For many years Michael’s main tone tools were a Gibson Flying V and Marshall stacks, while these days he favours signature Dean V’s, though he has stuck resolutely with his Marshalls. For both the video session and backing track production I used a Musicman Axis Supersport. I also used an EVH wah pedal and an Xotic EP Booster. When recreating the Schenker tone, remember that although this is considered heavy metal, it’s vintage metal, so don’t make things too dirty.
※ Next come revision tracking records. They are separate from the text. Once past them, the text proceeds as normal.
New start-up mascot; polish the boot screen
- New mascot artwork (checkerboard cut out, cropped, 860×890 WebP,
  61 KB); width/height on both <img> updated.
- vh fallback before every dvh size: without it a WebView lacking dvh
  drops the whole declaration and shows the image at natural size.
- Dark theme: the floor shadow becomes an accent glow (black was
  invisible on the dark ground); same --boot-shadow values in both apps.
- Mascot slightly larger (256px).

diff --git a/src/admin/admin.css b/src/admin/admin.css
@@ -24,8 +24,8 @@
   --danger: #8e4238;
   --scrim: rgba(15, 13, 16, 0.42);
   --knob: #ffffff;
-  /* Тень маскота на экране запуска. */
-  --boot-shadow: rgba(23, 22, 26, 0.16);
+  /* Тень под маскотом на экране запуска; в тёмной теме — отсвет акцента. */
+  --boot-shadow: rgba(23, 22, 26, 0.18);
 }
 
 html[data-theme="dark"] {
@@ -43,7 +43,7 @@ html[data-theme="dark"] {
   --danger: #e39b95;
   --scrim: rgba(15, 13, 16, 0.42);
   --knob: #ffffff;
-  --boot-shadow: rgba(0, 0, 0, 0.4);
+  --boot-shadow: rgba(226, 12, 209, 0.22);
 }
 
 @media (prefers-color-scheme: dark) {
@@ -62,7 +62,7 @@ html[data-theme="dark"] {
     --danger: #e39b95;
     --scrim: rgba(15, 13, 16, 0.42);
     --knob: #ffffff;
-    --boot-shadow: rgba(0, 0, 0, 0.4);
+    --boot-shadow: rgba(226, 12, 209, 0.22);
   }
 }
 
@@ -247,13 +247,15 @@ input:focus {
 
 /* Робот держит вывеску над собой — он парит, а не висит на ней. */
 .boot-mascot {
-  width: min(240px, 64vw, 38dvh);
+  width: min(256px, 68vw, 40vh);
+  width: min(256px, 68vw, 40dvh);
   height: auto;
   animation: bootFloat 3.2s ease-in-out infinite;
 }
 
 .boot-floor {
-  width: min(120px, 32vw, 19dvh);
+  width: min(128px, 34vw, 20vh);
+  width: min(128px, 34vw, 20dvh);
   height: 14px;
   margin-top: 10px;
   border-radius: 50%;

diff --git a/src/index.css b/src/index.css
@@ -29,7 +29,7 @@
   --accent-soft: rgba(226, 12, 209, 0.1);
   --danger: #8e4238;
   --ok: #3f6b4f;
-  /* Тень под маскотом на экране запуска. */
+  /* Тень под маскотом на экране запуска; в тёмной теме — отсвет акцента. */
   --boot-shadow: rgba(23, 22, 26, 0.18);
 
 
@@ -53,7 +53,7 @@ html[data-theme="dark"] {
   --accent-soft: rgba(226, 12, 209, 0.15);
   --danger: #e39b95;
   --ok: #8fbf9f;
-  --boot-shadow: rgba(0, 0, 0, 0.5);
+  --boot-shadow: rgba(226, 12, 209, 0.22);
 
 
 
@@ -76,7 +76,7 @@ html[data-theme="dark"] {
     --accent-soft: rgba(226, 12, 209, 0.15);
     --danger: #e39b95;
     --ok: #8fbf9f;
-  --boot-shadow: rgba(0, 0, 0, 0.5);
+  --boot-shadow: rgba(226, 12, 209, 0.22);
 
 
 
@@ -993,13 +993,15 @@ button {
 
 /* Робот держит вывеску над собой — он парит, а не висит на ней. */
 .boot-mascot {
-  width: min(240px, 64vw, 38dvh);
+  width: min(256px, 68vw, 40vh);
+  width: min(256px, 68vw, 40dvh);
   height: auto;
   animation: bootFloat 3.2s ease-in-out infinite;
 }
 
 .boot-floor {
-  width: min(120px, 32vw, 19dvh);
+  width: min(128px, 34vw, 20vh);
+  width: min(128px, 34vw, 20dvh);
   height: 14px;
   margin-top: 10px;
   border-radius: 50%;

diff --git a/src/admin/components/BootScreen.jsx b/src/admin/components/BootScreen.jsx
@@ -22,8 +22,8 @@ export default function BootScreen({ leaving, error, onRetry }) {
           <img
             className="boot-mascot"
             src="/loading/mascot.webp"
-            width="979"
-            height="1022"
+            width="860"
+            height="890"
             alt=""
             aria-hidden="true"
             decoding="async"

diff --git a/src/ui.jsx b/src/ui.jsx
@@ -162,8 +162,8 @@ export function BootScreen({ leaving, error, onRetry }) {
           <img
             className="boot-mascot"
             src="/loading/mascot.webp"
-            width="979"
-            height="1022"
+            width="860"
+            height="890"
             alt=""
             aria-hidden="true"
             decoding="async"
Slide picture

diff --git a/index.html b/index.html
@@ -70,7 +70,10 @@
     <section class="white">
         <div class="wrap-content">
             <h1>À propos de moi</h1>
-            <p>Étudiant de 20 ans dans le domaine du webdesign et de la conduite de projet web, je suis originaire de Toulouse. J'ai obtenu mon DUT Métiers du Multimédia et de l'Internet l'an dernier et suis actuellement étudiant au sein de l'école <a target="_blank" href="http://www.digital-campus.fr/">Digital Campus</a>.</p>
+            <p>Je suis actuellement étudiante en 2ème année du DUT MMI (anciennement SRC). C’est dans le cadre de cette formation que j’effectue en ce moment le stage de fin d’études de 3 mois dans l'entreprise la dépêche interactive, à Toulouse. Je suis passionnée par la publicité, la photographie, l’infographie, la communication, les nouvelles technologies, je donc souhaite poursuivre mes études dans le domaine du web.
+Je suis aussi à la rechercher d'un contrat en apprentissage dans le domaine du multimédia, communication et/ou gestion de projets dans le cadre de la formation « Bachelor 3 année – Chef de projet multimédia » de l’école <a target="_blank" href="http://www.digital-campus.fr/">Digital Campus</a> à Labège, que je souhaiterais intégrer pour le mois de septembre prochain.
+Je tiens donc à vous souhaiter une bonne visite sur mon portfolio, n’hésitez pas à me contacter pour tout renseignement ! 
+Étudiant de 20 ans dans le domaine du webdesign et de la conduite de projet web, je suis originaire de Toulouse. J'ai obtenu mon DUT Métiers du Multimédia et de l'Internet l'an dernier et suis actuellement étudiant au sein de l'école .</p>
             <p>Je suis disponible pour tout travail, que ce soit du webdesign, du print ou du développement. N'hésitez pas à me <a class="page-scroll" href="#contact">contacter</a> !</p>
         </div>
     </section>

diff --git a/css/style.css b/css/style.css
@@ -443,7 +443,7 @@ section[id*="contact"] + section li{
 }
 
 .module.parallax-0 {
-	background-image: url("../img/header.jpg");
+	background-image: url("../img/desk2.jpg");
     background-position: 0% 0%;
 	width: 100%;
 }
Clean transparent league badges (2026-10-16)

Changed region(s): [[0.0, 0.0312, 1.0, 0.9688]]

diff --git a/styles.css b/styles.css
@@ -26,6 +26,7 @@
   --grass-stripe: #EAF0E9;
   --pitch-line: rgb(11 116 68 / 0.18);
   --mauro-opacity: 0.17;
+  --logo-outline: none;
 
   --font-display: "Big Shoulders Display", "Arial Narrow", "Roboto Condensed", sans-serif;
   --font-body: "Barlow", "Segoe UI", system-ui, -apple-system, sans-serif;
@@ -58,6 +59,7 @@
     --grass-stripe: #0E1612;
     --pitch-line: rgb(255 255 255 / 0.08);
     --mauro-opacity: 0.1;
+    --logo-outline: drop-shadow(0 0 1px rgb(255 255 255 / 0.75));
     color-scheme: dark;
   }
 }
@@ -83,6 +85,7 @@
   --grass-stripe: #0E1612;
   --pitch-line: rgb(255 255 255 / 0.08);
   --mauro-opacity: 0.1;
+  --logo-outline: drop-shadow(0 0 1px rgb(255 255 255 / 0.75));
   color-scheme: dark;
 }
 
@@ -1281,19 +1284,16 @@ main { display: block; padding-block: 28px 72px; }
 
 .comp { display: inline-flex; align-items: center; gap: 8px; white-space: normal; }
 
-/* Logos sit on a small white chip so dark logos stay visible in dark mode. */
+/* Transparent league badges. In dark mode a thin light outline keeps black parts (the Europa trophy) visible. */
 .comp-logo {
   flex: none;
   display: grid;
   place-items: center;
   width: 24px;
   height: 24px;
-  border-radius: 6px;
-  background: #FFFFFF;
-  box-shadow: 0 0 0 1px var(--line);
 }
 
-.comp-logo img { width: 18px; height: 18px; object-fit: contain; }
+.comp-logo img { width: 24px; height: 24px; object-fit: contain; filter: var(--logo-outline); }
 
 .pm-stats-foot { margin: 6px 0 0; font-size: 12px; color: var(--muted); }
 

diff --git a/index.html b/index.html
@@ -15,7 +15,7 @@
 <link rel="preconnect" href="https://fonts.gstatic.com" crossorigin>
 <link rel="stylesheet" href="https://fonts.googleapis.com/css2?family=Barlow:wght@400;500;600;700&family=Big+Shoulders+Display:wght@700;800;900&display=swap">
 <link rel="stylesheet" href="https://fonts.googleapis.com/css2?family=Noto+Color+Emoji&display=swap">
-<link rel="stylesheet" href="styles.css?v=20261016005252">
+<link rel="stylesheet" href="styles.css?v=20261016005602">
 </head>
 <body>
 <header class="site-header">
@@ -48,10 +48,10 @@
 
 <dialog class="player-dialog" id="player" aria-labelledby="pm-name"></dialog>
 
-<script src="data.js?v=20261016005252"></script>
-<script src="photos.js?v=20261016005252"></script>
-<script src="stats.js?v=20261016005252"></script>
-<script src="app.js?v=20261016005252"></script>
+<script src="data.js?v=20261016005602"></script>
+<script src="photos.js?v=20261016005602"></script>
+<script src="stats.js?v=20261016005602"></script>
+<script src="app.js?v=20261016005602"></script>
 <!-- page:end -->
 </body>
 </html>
Our track is based around two sections, a verse and a chorus, with the feel of the track being an up-tempo driving swing/ shuffle. Our first section has a slight Into the Arena feel and sound about it. The verse section is based around E natural minor, and consists of an E5 power chord being performed against a driving muted open 6th string, performed with palm muting. Make sure that the chord really cuts through and the low muted root note is tight and driven. The chord is embellished with various fills, the first being a triplet scale based idea that uses notes from E minor scale.
The verse riff also includes chord fills based around C5, A5, D5 and B5, as well as another scale based line that is performed with a tight muted triplet rhythm. Throughout this entire section, timing and feel is essential, so make sure you pay close attention to keeping the triplets nice and tight and make sure your picking is accurate and consistent.
The chorus section changes feel and moves into a bluesier dominant feel, with the next riff being based around both A and D Mixolydian. These new riffs are quite tricky as they make use of the open A and D strings, pedal between fretted and open string notes with our triple swing groove. This riff borrows slightly from the classic track Captain Nemo. These riff may prove quite tricky, as left and right hand coordination is vital; it’s very easy here to get things out of sync and mute the open strings by accident.
Following our chorus we head back into the verse riff which repeats twice, although on the repeat we introduce a figure the makes use of major and minor 3rd’s performed on the G and B strings, against an open E. This little figure is reminiscent of something heard on the UFO track Lights Out.
Now it’s solo time, and things kick off over our chorus section, with our intro lick including bluesy bends, and making use of the Major/Minor dominant A pentatonic scale; a kind of hybrid of both scales that crosses both major and minor 3rds, and resulting in a very bluesy sound. Our next lick compliments the D riff, by also including some pull off ideas on the open D string. The next lick is a tricky ascending figure that crosses the neck covering both A major and minor pentatonic scales.
The final part of the solo is performed over the verse section and includes some fast pentatonic flurries, a signature sound in Michael’s playing, plus a slightly tricky descending scale sequence. The solo concludes with a tremolo picked line based around E harmonic minor.
As you can see there’s a lot of different techniques and approaches in this track, so I would advise that you take things slowly, and approach this in bite size sections before piecing it together.